Iranian shoppers buy vegetables from a street vendor in Tehran last November, a day after a six-month nuclear deal took effect. The U.S. says crippling sanctions — which caused prices for necessities like bread, rice and soap to increase — forced Iran's hand.
It's hard to see crippling sanctions at a modern shopping mall in north Tehran — the shops are stocked, the cafes are full. The latest western electronics – even iPhones and iPads, are available for those who can afford it.
But talk to middle class Iranians and you hear dire stories. They say they suffered as prices on almost everything rose dramatically for two years. International sanctions fueled skyrocketing inflation, estimated at 45 percent. Practically, that means that necessities – bread, rice, soap – got more expensive every month.
Discovering Zara McFarlane's voice is like discovering something exquisite and lush and gorgeous.
(SOUNDBITE OF MUSIC)
ZARA MCFARLANE: (Singing) There you are, though I cannot see your face.
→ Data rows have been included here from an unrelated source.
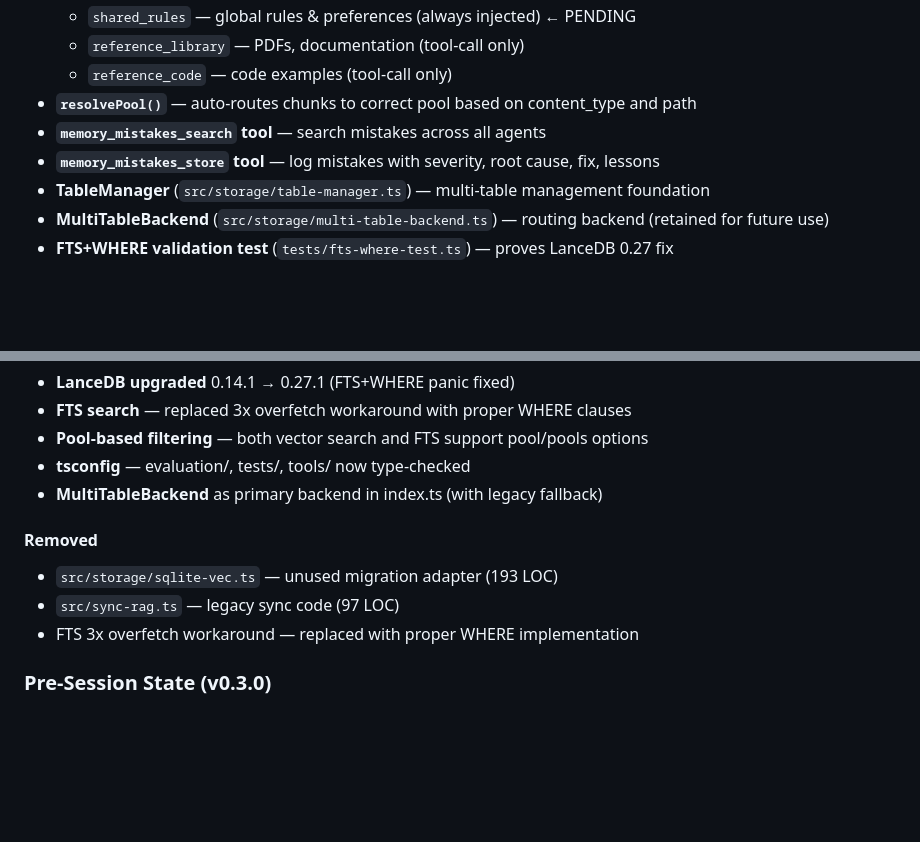
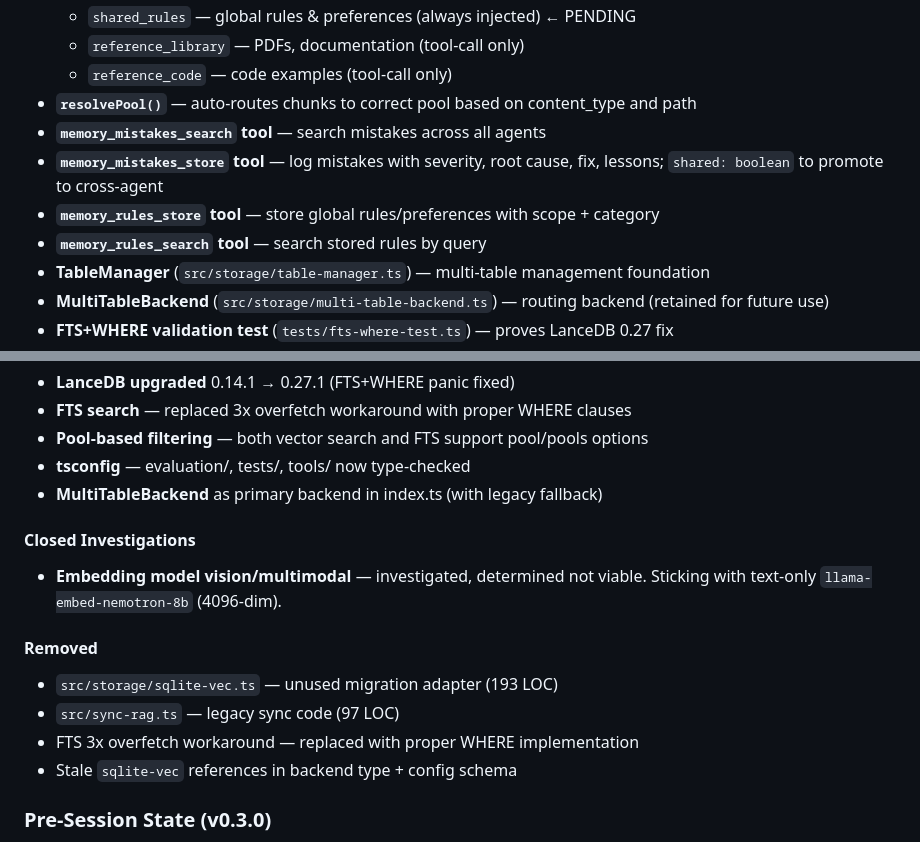
Before and after one commit to kleinpanic/memory-spark, a Markdown page: CHANGELOG.md, 2 parts joined by grey strips. Rendered like a GitHub page; blank space fills up the shorter version.

Commit message:
docs: CHANGELOG — add rules tools, mistakes share, closed vision investigation, sqlite-vec cleanup

```diff
--- a/CHANGELOG.md
+++ b/CHANGELOG.md
@@ -19,7 +19,9 @@ Format: [Keep a Changelog](https://keepachangelog.com/en/1.1.0/)
   - `reference_code` — code examples (tool-call only)
 - **`resolvePool()`** — auto-routes chunks to correct pool based on content_type and path
 - **`memory_mistakes_search` tool** — search mistakes across all agents
-- **`memory_mistakes_store` tool** — log mistakes with severity, root cause, fix, lessons
+- **`memory_mistakes_store` tool** — log mistakes with severity, root cause, fix, lessons; `shared: boolean` to promote to cross-agent
+- **`memory_rules_store` tool** — store global rules/preferences with scope + category
+- **`memory_rules_search` tool** — search stored rules by query
 - **TableManager** (`src/storage/table-manager.ts`) — multi-table management foundation
 - **MultiTableBackend** (`src/storage/multi-table-backend.ts`) — routing backend (retained for future use)
 - **FTS+WHERE validation test** (`tests/fts-where-test.ts`) — proves LanceDB 0.27 fix
@@ -48,10 +50,14 @@ Format: [Keep a Changelog](https://keepachangelog.com/en/1.1.0/)
 - **tsconfig** — evaluation/, tests/, tools/ now type-checked
 - **MultiTableBackend** as primary backend in index.ts (with legacy fallback)
 
+#### Closed Investigations
+- **Embedding model vision/multimodal** — investigated, determined not viable. Sticking with text-only `llama-embed-nemotron-8b` (4096-dim).
+
 #### Removed
 - `src/storage/sqlite-vec.ts` — unused migration adapter (193 LOC)
 - `src/sync-rag.ts` — legacy sync code (97 LOC)
 - FTS 3x overfetch workaround — replaced with proper WHERE implementation
+- Stale `sqlite-vec` references in backend type + config schema
 
 ### Pre-Session State (v0.3.0)
 - 37k chunks in single `memory_chunks` table
```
I feel you, your presence just entered this place...
LYDEN: Zara McFarlane's latest album is called "If You Knew Her." And she's at our London bureau to talk to us about her music and so that we can get to know here. Zara McFarlane, thank you so much for joining us.
LYDEN: This week, former Miami Dolphin's offensive lineman Jonathan Martin found a new home with his new team, the San Francisco 49ers. Martin tweeted this week that he's beyond blessed about being traded and can't wait to get to work. Jonathan Martin is, of course, the player who was the primary target of taunts and racist insults by his teammates on the Dolphins.
ESPN's Howard Bryant is with us now taking a break from the Indian Wells Tennis Tournament. Hello there Howard.
This is WEEKEND EDITION from NPR News. I'm Jacki Lyden. More than 20,000 refugees fleeing religious violence in the Central African Republic crossed into Cameroon just in February alone. The refugees are predominantly Muslim and many more are expected to cross over in the coming weeks. They're finding shelter in towns and refugee sites near the border and many are suffering from malnutrition and malaria.
Andres Caballero reports from the border in Cameroon's east region.
Every now and again I come across a book that makes me wish to do violence to my learning, to tear away words like tour de force and magnificent in order to excavate something more true, more raw, more appropriate to the experience of reading it. Siri Hustvedt's The Blazing World is such a book. Like fire, it feeds as it consumes: It gives off the warmth and light by which to read, understand, marvel at it — but in order to do so it absorbs the reader's gaze, knowledge and attention and combusts them, transforms them into the brightness by which it is read.
Originally published on Sat March 15, 2014 3:56 pm
As the search continues for the Malaysia Airlines plane that's been missing since last Saturday, we're hearing stories about some of the 239 people on board.
There is Philip Wood, one of three Americans on the flight, who worked for IBM in the Chinese capital where he'd lived for two years. He was returning to Beijing after visiting family in Texas. Wood and his girlfriend, Sarah Bajc, were planning to move to Malaysia.